=== What to work on ===
All lines holding the word "DataServices" should be located in the records and copied.

=== Source records ===
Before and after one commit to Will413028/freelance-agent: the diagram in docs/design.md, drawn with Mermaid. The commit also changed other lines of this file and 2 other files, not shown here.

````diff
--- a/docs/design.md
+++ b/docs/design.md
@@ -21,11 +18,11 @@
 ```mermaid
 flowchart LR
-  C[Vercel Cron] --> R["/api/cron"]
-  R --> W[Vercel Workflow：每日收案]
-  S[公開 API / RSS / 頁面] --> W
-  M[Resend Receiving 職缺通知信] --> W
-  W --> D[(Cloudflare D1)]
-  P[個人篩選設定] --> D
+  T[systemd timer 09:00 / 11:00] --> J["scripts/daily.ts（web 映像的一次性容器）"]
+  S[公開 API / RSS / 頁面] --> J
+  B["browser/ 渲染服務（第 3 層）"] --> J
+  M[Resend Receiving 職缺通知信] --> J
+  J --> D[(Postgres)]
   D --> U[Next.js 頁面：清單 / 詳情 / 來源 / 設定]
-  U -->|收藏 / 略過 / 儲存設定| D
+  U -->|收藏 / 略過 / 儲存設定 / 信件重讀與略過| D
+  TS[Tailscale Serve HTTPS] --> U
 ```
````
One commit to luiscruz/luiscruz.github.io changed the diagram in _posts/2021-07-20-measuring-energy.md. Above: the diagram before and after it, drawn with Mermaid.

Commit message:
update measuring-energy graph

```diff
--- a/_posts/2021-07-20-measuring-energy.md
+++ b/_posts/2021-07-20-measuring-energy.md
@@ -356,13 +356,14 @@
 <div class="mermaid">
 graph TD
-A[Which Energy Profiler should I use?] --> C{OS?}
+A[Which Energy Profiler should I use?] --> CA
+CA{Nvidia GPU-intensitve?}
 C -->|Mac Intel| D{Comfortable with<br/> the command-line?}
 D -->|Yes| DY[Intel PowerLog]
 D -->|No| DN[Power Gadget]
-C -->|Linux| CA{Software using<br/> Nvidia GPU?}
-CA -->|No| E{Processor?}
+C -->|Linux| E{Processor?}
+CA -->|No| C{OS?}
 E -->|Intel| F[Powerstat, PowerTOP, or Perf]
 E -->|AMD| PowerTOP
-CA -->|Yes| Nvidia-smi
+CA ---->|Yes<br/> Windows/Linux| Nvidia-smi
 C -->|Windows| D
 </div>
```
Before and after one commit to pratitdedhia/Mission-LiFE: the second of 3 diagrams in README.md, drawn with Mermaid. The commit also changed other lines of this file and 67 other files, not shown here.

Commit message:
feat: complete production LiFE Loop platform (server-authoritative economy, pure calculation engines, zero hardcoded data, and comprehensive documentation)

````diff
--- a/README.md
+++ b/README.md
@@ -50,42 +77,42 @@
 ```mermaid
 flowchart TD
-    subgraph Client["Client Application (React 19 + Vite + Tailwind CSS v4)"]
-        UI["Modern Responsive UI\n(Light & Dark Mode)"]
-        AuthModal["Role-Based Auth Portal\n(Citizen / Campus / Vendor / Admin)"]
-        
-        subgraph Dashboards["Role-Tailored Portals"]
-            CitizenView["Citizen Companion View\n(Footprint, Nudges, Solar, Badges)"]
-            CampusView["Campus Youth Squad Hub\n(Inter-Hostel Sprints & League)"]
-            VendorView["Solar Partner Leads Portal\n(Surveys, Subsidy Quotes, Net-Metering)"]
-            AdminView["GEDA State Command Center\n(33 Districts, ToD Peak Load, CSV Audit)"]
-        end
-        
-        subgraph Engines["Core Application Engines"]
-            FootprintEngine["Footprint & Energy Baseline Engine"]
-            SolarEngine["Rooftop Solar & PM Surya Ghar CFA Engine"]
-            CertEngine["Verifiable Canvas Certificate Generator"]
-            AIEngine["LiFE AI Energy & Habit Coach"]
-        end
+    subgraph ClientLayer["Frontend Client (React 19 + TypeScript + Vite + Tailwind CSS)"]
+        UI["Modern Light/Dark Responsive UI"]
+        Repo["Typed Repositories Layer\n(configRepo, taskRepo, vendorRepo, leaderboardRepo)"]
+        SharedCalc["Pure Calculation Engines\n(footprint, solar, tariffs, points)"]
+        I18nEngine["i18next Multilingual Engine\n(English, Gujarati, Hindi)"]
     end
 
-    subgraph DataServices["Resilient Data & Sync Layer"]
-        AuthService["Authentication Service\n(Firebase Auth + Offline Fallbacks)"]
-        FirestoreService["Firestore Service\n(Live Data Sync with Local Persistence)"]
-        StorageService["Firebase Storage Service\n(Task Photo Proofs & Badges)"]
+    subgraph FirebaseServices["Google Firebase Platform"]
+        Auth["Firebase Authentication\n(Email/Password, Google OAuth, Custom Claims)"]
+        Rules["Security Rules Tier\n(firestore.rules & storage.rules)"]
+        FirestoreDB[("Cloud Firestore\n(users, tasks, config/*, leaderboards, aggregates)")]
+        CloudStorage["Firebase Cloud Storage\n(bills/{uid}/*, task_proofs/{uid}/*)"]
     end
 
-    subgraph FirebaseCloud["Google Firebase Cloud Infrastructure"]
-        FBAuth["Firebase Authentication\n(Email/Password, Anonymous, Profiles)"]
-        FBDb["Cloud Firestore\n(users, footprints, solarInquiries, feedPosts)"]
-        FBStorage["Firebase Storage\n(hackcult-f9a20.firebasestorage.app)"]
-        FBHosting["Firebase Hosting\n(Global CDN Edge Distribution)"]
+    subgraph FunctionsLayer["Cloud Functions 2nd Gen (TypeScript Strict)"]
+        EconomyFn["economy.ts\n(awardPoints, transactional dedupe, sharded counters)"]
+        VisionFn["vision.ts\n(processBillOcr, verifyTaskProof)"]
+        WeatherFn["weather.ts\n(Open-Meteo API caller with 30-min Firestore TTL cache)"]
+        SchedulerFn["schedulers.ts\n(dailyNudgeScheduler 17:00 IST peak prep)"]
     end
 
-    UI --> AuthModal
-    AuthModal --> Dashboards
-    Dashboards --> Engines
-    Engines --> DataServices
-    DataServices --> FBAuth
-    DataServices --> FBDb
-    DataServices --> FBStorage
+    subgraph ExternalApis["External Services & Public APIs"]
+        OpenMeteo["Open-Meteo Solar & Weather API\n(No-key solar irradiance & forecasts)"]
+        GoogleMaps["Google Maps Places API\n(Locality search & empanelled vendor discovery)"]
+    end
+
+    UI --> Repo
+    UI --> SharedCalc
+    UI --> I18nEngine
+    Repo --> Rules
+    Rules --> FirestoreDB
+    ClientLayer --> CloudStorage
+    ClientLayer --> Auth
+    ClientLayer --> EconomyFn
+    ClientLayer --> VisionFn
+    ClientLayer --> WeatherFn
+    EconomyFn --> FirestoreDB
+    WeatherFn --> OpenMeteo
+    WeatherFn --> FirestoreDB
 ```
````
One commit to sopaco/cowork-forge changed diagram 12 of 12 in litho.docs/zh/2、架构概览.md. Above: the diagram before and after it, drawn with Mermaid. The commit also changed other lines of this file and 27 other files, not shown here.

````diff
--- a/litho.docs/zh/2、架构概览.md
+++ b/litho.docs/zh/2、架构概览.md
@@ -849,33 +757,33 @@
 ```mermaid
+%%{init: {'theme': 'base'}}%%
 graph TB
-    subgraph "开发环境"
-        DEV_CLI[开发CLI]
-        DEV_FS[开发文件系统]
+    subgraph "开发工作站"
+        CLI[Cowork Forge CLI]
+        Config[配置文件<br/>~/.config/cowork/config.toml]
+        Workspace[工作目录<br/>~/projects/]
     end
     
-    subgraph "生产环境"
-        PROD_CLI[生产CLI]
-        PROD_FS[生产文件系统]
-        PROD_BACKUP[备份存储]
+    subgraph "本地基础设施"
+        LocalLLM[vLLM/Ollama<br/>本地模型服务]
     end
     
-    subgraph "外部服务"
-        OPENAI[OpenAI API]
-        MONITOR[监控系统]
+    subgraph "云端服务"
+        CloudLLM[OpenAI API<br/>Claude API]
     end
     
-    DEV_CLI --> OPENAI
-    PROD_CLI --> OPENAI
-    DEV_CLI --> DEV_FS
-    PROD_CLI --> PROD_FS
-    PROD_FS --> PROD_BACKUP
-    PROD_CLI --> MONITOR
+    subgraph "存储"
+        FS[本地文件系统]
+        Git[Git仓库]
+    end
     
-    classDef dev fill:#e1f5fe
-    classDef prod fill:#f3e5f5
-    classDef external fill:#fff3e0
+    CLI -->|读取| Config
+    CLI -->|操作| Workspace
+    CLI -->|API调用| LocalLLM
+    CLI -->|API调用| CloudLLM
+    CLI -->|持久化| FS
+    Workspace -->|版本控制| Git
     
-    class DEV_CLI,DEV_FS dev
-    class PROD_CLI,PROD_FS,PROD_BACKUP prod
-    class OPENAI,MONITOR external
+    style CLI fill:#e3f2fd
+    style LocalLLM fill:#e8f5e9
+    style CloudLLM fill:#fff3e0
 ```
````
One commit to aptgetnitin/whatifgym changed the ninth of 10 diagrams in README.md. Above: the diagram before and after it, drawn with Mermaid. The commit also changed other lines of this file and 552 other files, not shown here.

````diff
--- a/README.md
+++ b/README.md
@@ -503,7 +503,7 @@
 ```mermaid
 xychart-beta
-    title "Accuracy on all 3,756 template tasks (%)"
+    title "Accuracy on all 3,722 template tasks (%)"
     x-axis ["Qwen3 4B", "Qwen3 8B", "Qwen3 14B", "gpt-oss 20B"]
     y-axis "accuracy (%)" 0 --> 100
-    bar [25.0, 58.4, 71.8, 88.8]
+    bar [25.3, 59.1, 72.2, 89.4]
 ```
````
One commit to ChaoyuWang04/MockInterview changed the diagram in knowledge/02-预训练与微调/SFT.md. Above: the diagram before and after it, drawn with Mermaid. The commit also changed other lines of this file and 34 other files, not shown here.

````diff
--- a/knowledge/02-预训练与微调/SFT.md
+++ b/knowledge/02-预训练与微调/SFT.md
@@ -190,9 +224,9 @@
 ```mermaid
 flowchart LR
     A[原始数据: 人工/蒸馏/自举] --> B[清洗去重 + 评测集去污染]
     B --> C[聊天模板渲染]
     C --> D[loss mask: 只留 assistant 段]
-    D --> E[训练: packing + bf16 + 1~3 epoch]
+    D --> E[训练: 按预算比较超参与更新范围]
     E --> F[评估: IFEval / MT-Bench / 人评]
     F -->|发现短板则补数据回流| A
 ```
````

=== Response to this exercise ===
-    subgraph DataServices["Resilient Data & Sync Layer"]
-    Engines --> DataServices
-    DataServices --> FBAuth
-    DataServices --> FBDb
-    DataServices --> FBStorage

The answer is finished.